= Instructions for the task =
Work out the number of lines in the listing that include the string "style". Reply with that number alone.

[Opening Record excerpts section]

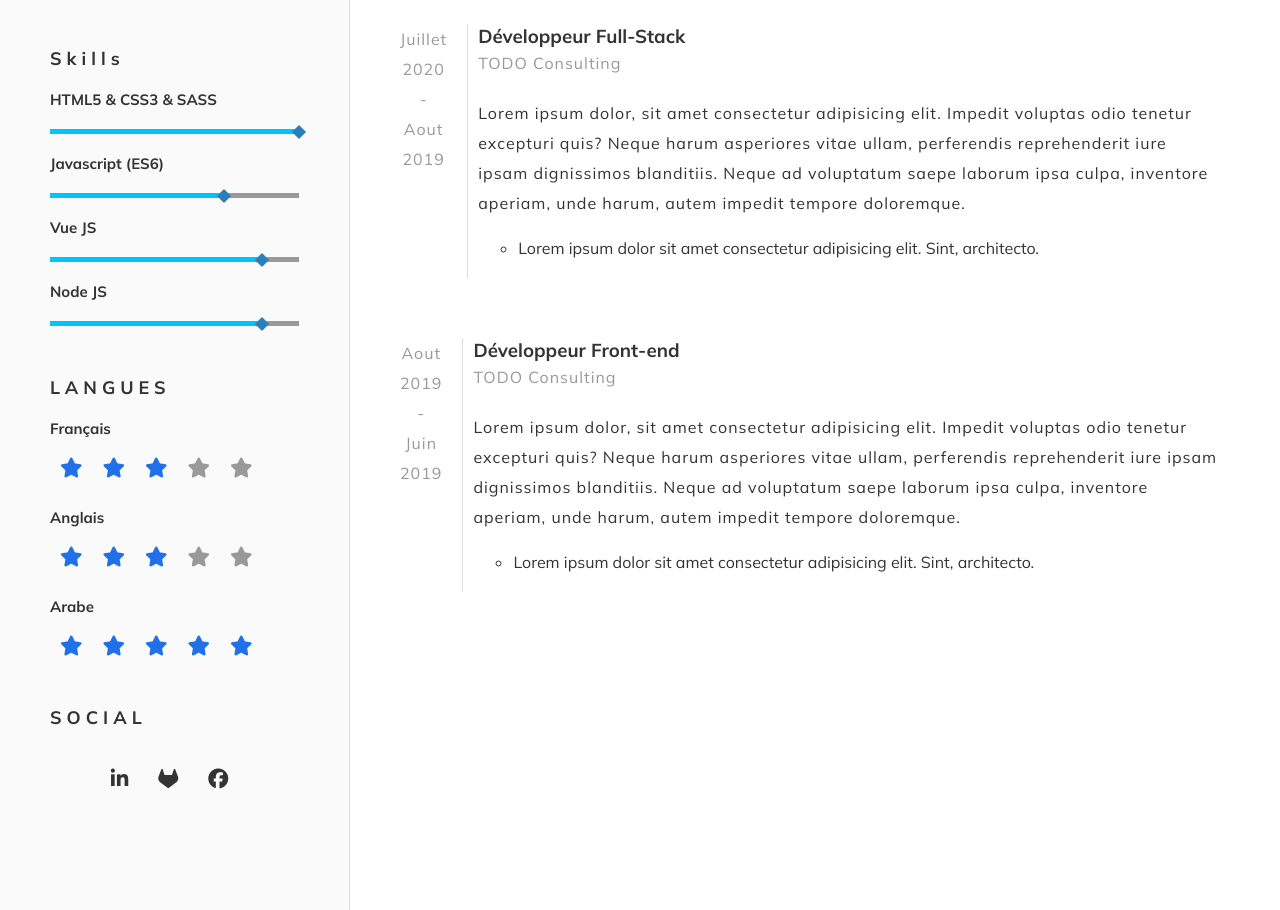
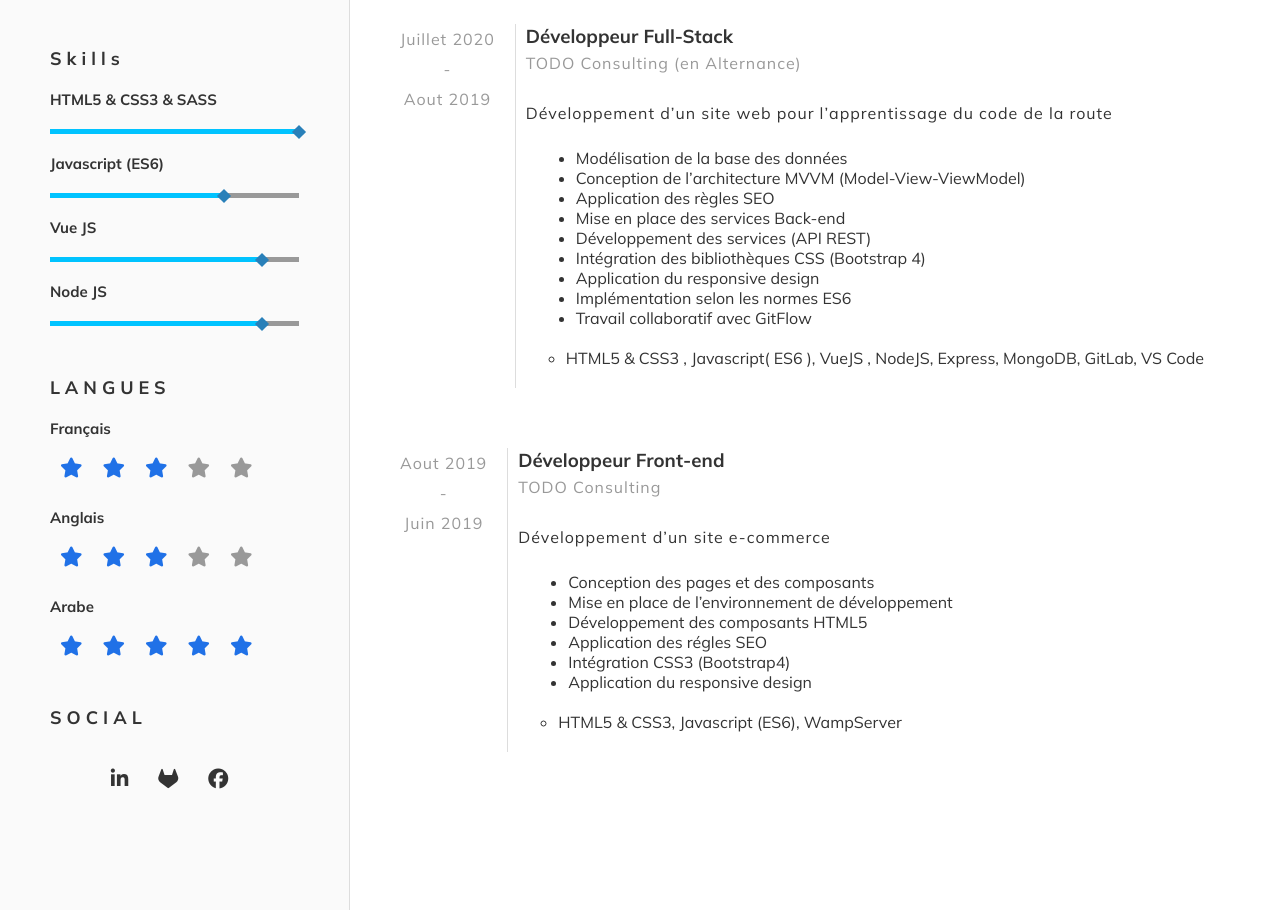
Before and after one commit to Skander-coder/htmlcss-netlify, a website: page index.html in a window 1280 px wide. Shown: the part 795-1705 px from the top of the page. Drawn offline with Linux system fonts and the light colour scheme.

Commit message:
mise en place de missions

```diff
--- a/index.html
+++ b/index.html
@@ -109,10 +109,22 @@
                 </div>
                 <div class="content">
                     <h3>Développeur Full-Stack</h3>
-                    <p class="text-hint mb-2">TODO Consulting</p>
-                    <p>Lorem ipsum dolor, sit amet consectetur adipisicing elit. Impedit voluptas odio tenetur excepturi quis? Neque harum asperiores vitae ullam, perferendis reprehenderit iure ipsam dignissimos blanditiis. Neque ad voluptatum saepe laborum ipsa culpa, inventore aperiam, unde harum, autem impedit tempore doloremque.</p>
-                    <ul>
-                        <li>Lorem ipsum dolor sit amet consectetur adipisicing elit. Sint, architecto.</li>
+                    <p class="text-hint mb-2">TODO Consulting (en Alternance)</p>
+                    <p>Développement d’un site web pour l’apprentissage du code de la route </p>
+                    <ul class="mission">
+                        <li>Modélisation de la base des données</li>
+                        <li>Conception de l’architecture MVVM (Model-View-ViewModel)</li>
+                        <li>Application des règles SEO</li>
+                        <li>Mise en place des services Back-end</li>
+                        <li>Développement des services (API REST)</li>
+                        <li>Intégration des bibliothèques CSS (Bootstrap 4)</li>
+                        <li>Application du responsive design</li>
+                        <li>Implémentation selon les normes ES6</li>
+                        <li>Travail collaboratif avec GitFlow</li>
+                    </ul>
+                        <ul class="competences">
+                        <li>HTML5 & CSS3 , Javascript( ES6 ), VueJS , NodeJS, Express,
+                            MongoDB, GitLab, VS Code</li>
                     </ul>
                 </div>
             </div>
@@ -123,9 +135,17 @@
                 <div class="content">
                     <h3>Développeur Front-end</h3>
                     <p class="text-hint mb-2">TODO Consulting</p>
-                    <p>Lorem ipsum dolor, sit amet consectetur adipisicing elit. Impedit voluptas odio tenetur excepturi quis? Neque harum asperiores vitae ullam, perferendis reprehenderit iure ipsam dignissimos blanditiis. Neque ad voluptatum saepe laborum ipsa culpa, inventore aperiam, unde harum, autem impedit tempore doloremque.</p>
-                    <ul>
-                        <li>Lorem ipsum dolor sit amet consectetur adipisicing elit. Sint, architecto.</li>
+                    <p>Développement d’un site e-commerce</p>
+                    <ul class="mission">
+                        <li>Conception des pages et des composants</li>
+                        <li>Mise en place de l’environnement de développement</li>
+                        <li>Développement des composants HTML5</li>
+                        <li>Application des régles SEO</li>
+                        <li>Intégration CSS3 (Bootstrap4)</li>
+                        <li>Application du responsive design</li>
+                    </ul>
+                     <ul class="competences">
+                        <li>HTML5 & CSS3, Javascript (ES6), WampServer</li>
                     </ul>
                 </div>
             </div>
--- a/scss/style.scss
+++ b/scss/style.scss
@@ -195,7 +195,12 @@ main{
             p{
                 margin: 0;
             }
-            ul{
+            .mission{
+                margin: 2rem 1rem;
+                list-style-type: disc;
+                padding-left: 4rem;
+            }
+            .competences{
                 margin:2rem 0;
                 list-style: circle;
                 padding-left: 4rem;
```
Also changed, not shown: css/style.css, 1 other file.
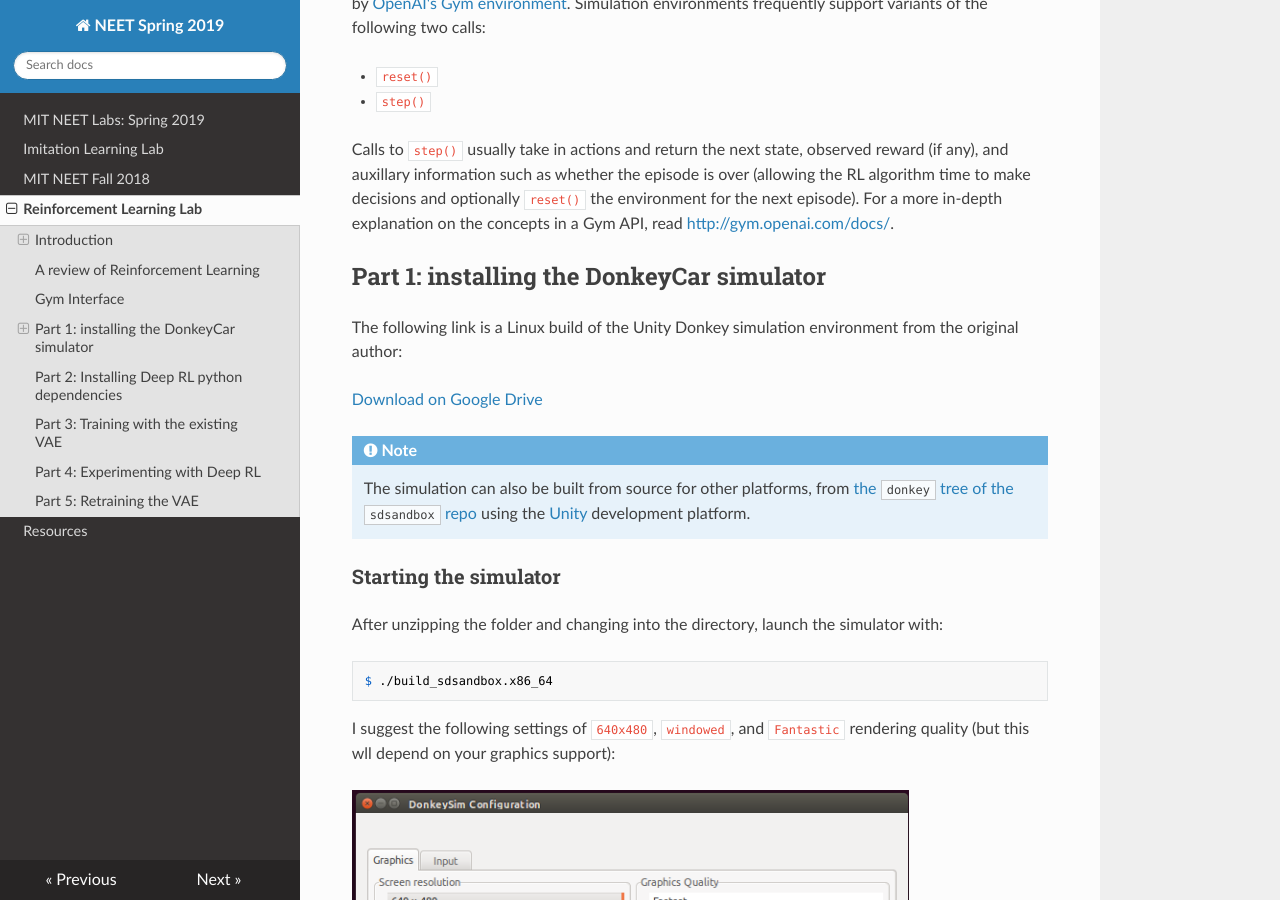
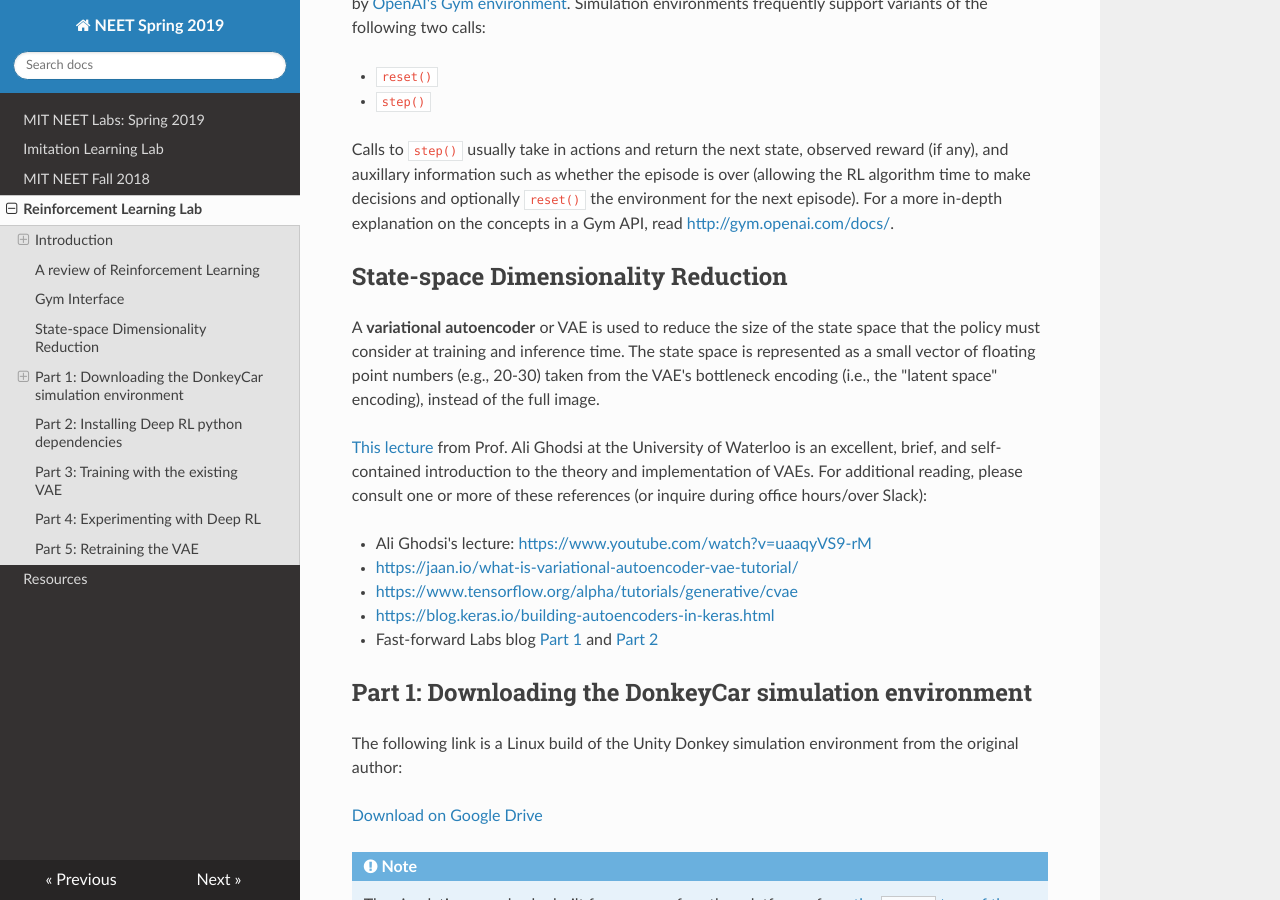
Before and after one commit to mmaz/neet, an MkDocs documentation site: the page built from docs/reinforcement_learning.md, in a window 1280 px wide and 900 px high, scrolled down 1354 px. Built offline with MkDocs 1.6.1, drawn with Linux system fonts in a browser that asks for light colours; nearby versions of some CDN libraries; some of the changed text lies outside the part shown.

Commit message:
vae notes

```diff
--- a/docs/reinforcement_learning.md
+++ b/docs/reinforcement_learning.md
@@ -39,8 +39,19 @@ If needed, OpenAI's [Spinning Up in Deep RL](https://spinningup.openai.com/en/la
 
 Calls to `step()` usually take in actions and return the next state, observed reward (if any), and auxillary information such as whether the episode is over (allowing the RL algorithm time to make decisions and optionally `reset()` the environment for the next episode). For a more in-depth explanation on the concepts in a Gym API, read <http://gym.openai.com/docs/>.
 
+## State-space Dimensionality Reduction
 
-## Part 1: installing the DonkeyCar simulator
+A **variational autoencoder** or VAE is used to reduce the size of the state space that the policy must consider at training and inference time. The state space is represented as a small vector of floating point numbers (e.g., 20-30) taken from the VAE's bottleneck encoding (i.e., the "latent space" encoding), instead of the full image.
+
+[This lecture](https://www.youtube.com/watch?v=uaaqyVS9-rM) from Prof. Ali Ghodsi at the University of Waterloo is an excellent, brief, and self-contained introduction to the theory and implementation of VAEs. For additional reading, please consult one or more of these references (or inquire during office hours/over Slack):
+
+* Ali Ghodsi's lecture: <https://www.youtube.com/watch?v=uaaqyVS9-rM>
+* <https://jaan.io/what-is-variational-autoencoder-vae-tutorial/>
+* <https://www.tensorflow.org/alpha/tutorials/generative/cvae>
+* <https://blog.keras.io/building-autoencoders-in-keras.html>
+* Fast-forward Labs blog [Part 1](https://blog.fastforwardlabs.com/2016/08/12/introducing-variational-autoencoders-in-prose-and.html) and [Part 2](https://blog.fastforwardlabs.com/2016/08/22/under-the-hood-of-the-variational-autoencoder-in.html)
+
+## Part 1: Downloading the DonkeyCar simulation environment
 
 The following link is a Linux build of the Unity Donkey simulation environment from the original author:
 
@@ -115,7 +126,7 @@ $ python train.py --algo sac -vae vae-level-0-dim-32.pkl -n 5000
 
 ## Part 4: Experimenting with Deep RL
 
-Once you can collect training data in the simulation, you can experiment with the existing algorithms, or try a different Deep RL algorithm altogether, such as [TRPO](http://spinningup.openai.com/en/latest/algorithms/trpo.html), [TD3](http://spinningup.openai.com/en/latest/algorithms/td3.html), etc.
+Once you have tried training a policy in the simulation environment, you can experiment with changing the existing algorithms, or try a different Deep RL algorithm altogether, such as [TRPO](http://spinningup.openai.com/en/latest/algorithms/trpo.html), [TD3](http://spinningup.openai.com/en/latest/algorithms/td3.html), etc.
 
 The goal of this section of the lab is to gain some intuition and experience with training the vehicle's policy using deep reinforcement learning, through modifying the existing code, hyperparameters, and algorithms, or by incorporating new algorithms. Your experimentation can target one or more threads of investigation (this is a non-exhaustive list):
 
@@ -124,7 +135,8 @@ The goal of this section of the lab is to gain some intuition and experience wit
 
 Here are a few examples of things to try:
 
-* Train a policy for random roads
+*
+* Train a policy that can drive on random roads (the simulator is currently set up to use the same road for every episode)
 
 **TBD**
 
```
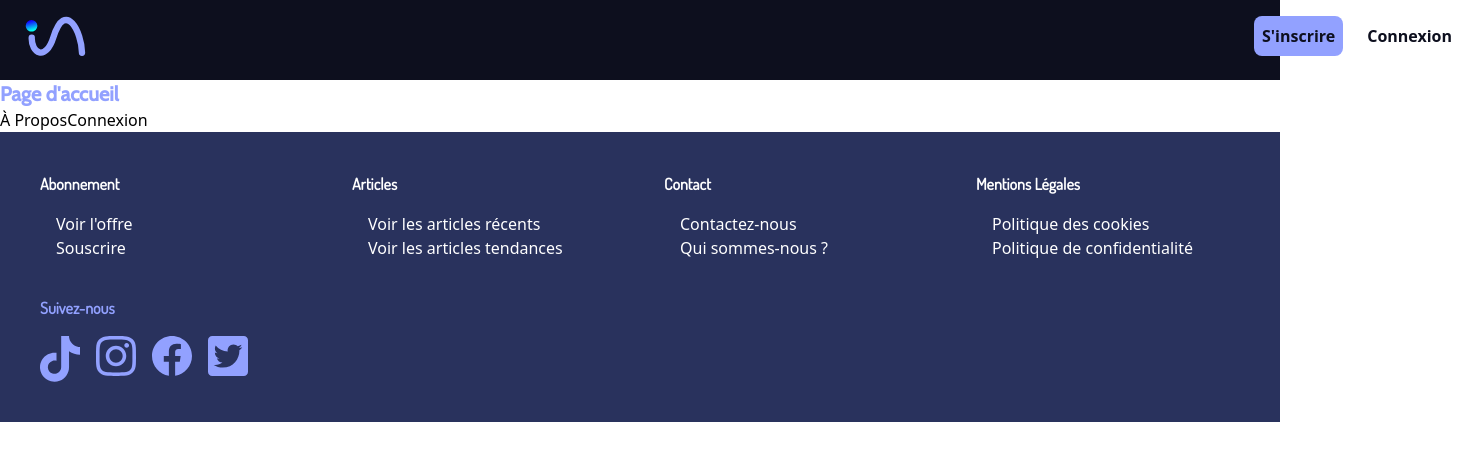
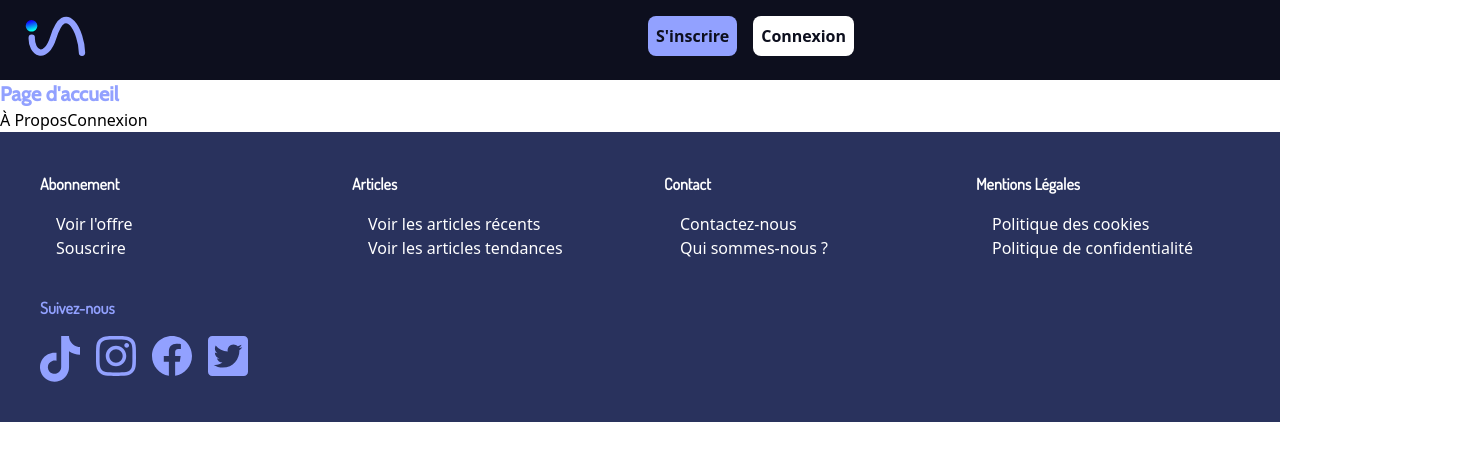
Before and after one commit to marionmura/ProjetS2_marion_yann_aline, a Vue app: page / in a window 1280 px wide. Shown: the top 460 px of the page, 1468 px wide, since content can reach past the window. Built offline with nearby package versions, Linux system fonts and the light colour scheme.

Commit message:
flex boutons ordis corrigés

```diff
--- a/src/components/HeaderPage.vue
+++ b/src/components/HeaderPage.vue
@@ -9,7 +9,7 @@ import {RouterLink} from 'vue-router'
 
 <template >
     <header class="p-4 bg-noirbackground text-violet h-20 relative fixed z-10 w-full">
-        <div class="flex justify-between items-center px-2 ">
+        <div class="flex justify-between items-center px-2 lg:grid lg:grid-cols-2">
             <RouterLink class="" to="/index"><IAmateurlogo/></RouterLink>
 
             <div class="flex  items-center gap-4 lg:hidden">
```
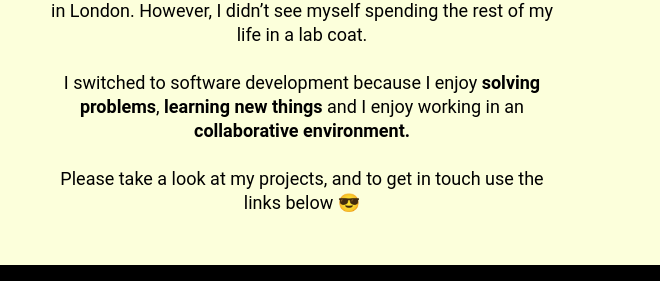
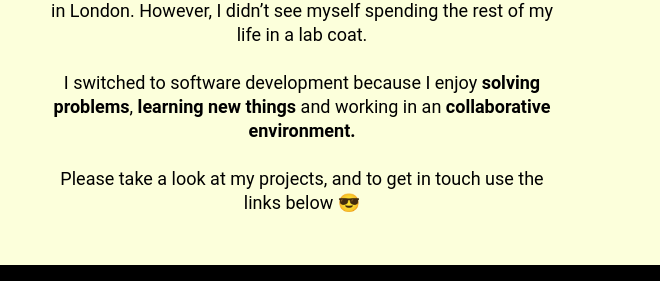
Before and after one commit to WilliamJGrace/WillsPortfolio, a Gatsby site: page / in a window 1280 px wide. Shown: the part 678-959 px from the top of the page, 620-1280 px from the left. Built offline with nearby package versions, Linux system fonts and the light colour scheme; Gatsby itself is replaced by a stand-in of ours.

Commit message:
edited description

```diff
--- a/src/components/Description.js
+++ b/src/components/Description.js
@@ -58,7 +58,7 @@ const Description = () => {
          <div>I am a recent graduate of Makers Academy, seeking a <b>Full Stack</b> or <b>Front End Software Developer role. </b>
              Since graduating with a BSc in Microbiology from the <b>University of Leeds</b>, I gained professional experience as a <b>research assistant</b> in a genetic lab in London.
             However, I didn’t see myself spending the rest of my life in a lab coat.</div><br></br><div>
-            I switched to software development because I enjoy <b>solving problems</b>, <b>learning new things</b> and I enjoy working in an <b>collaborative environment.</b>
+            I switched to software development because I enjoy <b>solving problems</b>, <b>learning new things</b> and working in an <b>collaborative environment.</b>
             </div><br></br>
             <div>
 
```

[Closing Record excerpts section]

= Answer to the exercise =
5